→ PROBLEM DETAILS
Pull out every line with the word "mxGraphModel" from the entries below.

→ SOURCE MATERIAL
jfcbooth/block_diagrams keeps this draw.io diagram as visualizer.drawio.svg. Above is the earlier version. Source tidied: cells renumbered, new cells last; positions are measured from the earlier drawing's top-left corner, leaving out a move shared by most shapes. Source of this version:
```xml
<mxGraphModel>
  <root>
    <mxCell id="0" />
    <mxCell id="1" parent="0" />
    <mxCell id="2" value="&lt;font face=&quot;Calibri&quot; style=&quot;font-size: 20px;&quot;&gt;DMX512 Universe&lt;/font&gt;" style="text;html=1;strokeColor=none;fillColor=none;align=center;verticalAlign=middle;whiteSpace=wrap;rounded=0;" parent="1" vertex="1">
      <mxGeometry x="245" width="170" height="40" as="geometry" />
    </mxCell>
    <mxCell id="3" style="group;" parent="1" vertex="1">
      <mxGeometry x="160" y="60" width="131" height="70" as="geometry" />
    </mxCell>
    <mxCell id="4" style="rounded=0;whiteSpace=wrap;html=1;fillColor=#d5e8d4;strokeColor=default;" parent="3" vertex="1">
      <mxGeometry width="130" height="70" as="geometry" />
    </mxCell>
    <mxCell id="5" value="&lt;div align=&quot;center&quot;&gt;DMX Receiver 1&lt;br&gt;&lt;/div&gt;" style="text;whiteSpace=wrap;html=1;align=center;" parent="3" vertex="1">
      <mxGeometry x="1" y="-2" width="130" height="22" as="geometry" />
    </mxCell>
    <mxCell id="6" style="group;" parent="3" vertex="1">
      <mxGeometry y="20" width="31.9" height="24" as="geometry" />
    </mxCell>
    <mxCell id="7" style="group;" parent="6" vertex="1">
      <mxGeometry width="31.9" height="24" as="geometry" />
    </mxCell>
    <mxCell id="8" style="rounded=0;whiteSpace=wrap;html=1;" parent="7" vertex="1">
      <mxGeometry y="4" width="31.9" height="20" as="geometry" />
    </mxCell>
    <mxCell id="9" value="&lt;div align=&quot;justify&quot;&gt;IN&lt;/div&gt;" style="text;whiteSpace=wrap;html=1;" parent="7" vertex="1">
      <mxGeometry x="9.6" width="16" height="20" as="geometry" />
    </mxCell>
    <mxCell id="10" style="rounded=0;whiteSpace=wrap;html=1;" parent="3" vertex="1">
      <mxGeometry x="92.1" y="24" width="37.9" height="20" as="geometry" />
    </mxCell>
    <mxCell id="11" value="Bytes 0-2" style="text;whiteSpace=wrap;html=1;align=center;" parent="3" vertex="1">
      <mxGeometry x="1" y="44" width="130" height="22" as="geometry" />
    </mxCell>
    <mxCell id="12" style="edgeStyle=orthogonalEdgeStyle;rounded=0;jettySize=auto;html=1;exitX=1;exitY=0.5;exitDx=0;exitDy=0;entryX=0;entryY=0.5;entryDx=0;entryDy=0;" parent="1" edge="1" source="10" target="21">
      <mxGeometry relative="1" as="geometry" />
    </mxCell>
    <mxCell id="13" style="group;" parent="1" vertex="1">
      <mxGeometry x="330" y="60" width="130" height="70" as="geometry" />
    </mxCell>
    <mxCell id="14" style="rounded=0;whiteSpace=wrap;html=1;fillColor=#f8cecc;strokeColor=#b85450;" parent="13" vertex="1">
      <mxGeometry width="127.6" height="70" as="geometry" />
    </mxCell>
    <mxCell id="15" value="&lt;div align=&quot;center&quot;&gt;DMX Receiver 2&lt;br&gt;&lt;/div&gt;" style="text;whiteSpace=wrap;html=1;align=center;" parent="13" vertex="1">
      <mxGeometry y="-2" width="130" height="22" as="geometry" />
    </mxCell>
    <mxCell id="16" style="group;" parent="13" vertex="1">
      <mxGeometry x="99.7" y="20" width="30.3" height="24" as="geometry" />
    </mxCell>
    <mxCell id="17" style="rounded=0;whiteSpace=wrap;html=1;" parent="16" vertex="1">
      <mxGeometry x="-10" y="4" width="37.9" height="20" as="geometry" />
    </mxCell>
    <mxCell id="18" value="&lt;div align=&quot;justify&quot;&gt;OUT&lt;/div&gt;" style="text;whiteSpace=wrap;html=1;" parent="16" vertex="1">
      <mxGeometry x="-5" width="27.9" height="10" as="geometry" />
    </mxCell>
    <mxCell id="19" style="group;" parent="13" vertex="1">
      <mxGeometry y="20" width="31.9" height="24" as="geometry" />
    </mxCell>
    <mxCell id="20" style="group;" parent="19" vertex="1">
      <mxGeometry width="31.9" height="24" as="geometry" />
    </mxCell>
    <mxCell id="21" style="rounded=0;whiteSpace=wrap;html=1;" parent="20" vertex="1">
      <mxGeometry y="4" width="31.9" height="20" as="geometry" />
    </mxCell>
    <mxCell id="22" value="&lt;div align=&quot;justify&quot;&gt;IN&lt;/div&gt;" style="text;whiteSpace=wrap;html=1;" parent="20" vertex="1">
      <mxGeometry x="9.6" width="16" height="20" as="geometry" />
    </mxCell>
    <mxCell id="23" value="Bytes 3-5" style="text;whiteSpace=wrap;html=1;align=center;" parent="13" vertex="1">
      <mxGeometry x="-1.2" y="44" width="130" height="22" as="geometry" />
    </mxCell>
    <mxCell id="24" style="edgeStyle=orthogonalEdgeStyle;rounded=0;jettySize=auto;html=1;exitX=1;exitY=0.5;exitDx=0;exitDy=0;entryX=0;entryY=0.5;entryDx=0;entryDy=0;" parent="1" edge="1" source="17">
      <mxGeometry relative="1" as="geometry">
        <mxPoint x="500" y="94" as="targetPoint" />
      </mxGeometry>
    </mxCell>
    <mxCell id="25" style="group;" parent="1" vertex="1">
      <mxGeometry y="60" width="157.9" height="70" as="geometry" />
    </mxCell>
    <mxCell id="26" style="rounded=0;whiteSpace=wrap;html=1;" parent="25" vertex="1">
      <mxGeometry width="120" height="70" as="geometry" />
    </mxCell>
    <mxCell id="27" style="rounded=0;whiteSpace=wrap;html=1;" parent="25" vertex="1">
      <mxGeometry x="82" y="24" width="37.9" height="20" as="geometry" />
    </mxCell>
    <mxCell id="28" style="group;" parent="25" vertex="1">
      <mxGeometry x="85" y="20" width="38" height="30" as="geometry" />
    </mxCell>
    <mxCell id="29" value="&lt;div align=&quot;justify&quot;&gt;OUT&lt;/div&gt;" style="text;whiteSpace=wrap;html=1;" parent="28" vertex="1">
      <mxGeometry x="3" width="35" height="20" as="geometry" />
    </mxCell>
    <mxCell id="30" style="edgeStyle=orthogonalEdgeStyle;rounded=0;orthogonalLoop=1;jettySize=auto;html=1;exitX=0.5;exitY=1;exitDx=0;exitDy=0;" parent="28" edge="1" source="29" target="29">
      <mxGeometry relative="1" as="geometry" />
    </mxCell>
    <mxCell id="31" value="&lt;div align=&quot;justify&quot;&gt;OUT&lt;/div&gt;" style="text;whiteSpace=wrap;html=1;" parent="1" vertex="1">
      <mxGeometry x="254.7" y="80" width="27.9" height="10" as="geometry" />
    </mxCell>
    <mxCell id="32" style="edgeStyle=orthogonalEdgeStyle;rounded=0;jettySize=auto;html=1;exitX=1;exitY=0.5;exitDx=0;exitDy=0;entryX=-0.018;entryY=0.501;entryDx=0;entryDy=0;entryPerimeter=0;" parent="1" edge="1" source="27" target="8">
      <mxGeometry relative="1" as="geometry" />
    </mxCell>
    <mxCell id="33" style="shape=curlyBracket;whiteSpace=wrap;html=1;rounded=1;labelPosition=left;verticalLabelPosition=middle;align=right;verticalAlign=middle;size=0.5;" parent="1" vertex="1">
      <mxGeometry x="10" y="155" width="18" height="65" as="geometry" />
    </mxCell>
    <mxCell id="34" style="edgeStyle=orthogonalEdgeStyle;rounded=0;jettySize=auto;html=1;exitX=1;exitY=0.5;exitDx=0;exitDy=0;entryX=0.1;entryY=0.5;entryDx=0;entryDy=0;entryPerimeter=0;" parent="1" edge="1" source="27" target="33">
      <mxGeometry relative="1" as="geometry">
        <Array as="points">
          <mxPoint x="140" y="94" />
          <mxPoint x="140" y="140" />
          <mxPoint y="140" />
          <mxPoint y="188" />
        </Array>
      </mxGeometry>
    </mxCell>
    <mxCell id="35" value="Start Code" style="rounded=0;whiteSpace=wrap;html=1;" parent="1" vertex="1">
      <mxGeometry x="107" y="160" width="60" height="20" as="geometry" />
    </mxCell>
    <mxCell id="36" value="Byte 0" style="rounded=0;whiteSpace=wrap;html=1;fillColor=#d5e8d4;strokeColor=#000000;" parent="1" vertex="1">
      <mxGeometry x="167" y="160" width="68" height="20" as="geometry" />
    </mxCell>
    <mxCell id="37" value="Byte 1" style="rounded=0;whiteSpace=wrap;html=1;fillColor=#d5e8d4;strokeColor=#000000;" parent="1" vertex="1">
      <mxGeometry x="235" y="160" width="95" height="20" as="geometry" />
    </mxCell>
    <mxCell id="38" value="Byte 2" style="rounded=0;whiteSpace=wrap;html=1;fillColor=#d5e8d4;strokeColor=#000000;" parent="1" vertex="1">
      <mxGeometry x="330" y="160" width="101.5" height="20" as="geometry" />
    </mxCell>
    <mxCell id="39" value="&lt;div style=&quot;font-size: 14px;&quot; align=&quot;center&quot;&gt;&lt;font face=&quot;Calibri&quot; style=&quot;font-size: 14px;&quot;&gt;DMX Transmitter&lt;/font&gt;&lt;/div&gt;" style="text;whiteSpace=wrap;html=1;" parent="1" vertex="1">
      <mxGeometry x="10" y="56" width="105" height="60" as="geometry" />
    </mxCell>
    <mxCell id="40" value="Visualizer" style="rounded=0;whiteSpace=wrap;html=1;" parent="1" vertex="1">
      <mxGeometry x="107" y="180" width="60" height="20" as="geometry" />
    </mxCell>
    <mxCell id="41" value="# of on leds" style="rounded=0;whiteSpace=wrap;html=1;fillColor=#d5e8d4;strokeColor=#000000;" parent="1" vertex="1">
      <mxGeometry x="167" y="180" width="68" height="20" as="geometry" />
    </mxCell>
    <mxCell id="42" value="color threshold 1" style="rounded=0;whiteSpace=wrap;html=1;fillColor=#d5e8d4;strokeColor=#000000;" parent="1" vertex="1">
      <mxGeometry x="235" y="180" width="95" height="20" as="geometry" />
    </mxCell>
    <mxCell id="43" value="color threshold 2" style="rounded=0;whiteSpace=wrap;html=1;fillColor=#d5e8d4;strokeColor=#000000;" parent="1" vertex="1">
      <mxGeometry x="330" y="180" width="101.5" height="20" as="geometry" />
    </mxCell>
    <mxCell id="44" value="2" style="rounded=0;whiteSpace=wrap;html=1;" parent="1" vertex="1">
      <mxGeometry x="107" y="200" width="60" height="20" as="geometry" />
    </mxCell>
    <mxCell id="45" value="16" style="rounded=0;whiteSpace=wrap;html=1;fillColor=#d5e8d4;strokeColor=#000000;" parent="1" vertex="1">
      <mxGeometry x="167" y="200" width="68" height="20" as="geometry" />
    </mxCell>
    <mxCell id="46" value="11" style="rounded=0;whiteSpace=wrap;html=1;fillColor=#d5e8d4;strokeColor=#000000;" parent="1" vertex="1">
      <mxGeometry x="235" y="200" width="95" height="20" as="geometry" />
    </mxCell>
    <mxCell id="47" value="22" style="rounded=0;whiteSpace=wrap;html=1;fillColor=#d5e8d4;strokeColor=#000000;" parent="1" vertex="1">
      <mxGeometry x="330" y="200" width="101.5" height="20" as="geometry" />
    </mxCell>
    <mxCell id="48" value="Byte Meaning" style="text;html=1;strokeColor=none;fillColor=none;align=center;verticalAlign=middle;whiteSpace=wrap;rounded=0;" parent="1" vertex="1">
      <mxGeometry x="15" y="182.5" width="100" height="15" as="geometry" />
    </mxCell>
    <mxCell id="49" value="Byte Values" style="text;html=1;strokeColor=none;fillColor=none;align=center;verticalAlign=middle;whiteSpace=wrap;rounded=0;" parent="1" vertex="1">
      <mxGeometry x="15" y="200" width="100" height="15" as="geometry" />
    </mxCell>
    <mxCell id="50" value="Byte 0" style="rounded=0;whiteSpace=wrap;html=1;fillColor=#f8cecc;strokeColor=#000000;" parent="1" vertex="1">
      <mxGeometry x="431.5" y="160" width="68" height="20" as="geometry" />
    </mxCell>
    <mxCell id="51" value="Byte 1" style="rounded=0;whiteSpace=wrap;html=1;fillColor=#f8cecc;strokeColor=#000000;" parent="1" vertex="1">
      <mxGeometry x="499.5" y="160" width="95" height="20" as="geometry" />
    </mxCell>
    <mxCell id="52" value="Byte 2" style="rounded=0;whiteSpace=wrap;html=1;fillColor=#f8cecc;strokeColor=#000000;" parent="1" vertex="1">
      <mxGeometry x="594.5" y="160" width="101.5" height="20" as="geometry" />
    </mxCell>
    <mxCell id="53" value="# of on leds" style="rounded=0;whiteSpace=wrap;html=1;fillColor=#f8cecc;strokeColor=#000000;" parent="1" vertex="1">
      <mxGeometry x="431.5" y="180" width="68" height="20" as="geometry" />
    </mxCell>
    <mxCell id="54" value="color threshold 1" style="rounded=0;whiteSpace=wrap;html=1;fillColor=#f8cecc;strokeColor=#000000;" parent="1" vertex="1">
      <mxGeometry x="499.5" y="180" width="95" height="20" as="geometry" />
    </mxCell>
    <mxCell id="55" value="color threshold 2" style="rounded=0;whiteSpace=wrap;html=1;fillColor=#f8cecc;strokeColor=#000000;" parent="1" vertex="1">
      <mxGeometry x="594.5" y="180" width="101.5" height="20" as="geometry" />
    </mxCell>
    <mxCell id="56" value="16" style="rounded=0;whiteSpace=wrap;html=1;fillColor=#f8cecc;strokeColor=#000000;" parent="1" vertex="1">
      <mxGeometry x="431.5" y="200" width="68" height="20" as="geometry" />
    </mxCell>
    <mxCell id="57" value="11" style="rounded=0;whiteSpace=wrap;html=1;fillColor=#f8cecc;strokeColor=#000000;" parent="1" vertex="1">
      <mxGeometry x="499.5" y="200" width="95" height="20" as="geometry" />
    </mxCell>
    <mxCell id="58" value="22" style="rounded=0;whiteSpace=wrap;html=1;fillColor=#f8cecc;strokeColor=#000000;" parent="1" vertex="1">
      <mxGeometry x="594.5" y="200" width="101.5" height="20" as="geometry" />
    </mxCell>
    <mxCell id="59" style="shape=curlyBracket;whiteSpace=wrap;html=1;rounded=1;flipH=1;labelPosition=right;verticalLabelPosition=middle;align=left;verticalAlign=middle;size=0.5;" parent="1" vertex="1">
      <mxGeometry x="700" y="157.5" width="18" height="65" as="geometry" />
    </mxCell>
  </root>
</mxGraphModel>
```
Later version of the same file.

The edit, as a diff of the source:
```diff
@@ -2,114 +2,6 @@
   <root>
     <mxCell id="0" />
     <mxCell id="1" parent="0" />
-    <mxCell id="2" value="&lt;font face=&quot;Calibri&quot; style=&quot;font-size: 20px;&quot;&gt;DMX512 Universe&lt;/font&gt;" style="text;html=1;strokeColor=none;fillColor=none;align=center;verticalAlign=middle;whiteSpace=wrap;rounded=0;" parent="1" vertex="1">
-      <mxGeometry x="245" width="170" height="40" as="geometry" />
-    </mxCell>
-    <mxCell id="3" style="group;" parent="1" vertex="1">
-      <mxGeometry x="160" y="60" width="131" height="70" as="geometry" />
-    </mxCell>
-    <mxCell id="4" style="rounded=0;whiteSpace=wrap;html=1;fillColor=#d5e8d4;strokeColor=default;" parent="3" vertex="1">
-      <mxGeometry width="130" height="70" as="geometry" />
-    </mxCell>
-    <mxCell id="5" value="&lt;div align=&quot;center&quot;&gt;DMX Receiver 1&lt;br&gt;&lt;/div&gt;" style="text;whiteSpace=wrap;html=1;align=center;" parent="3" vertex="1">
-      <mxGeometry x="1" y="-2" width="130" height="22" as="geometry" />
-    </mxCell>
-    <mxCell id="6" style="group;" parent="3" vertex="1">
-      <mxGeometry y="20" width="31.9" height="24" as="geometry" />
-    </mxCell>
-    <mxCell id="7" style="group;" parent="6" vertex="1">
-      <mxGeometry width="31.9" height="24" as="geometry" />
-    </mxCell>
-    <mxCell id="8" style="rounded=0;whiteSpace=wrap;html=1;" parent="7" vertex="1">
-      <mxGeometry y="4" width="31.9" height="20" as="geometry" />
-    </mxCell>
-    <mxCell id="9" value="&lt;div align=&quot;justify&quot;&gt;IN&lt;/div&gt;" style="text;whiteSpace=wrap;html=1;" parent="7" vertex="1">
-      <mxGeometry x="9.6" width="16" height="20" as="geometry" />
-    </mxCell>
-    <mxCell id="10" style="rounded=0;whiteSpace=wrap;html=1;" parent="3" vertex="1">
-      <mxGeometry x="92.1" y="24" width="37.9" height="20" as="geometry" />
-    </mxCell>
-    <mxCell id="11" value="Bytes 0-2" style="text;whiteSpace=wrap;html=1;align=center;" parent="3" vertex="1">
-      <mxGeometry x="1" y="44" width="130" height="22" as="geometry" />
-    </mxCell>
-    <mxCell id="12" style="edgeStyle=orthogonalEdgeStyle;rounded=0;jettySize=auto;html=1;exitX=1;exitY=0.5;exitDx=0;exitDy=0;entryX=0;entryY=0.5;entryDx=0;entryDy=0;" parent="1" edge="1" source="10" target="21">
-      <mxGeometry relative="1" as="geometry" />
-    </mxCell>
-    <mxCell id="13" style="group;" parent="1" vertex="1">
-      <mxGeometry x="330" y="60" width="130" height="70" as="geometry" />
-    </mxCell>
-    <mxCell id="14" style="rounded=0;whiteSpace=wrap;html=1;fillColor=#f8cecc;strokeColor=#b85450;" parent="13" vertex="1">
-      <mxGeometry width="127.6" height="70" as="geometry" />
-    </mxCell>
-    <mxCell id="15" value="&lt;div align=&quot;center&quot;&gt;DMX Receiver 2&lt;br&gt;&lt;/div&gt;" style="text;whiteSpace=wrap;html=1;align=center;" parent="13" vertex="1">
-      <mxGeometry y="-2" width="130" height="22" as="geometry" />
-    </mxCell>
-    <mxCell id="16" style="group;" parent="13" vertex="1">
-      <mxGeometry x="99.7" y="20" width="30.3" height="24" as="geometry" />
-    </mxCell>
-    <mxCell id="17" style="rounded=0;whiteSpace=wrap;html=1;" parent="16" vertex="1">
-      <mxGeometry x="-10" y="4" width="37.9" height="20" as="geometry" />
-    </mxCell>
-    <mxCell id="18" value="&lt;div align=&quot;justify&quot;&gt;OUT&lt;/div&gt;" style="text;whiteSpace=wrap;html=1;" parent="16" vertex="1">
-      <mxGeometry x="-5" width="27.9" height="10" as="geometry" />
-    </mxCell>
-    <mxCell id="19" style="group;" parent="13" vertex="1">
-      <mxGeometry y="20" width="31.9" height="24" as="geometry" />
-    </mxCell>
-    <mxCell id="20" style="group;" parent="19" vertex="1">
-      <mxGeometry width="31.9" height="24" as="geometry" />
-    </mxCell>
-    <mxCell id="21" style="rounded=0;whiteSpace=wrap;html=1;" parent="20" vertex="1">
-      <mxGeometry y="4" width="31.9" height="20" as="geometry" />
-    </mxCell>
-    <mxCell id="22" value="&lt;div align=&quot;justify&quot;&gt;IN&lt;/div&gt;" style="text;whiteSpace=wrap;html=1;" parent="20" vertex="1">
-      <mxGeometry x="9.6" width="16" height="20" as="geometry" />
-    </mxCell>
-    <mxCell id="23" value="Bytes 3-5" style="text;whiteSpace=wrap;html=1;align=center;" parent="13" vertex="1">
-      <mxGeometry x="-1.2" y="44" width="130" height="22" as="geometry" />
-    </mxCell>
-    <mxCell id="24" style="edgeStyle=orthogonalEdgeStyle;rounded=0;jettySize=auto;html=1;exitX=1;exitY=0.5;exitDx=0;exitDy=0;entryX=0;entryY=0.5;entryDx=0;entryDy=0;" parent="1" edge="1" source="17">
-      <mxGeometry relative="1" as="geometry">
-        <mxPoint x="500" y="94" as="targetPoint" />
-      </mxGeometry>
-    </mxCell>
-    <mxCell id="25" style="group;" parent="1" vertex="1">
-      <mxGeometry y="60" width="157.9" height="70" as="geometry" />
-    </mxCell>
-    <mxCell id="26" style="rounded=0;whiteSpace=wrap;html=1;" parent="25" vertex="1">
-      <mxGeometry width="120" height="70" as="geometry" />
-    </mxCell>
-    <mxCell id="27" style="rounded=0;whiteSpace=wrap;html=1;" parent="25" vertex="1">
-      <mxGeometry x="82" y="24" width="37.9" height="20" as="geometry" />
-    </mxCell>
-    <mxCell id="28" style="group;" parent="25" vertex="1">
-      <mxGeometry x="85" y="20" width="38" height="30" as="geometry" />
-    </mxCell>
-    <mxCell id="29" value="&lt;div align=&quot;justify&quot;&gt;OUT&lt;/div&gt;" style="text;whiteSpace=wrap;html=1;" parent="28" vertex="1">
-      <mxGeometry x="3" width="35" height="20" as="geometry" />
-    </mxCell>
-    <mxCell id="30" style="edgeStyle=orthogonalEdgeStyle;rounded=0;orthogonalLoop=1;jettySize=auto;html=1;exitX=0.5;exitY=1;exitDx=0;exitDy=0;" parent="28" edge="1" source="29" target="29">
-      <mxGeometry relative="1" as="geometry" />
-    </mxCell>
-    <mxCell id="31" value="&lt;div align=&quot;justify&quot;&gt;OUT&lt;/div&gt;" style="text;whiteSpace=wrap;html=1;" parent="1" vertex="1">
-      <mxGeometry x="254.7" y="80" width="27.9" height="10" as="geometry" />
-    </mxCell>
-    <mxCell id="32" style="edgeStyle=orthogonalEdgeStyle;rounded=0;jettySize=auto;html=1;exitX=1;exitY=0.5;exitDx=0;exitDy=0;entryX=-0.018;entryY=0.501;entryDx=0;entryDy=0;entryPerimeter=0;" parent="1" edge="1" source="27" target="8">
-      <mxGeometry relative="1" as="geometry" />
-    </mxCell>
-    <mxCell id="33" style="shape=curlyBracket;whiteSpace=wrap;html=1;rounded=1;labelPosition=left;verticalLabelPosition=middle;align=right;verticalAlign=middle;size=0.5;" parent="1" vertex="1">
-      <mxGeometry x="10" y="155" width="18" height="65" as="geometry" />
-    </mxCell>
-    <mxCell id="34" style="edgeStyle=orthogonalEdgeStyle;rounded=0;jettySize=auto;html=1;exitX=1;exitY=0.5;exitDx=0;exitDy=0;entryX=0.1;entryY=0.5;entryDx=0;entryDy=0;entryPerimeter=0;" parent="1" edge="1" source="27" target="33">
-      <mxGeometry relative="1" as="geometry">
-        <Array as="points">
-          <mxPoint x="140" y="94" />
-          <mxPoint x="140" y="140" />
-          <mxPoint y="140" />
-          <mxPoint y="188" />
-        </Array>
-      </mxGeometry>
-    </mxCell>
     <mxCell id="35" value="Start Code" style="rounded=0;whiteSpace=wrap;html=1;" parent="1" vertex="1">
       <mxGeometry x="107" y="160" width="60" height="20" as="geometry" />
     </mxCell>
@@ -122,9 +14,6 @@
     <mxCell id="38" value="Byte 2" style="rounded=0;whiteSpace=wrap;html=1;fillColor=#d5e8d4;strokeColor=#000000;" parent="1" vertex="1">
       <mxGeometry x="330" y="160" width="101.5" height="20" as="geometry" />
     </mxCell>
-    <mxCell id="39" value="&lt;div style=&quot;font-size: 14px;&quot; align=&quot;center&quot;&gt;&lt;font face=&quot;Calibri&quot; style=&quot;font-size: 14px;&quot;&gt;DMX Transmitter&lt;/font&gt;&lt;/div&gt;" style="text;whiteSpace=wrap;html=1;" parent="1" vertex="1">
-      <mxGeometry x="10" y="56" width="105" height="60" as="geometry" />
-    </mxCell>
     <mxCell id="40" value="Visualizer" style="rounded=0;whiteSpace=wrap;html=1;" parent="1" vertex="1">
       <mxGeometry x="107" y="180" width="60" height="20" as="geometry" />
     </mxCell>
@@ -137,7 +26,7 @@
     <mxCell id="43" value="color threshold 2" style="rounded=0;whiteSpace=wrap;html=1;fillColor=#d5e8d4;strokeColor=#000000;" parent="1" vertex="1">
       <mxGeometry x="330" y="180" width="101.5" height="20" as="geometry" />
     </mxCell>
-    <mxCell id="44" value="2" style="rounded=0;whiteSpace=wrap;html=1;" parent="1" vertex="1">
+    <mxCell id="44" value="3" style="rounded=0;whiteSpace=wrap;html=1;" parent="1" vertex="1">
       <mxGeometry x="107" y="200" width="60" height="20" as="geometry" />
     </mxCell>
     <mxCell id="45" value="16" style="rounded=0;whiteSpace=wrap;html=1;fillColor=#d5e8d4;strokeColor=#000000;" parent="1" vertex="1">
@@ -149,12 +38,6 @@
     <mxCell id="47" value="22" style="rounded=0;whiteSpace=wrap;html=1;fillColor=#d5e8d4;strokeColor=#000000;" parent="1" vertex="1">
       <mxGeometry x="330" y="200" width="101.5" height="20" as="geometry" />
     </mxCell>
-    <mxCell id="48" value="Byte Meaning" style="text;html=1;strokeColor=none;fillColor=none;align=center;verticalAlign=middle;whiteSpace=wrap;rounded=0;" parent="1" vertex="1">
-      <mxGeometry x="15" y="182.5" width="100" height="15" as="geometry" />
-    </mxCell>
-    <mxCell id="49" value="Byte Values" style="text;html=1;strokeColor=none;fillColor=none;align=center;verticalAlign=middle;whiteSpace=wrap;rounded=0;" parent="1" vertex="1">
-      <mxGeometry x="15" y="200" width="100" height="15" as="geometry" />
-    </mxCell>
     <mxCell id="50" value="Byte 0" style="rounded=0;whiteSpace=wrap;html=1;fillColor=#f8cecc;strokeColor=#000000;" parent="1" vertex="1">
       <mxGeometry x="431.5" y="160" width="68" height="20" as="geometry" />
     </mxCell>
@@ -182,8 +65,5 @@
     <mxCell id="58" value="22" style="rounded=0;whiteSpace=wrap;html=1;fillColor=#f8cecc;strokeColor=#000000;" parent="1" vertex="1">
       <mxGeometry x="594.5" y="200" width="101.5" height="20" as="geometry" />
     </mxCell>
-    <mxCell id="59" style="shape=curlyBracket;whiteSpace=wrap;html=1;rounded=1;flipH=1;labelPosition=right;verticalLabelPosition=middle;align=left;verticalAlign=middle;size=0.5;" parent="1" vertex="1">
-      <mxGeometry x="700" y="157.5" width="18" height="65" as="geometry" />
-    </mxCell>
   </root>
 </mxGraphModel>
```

→ TASK RESULT
<mxGraphModel>
</mxGraphModel>
 </mxGraphModel>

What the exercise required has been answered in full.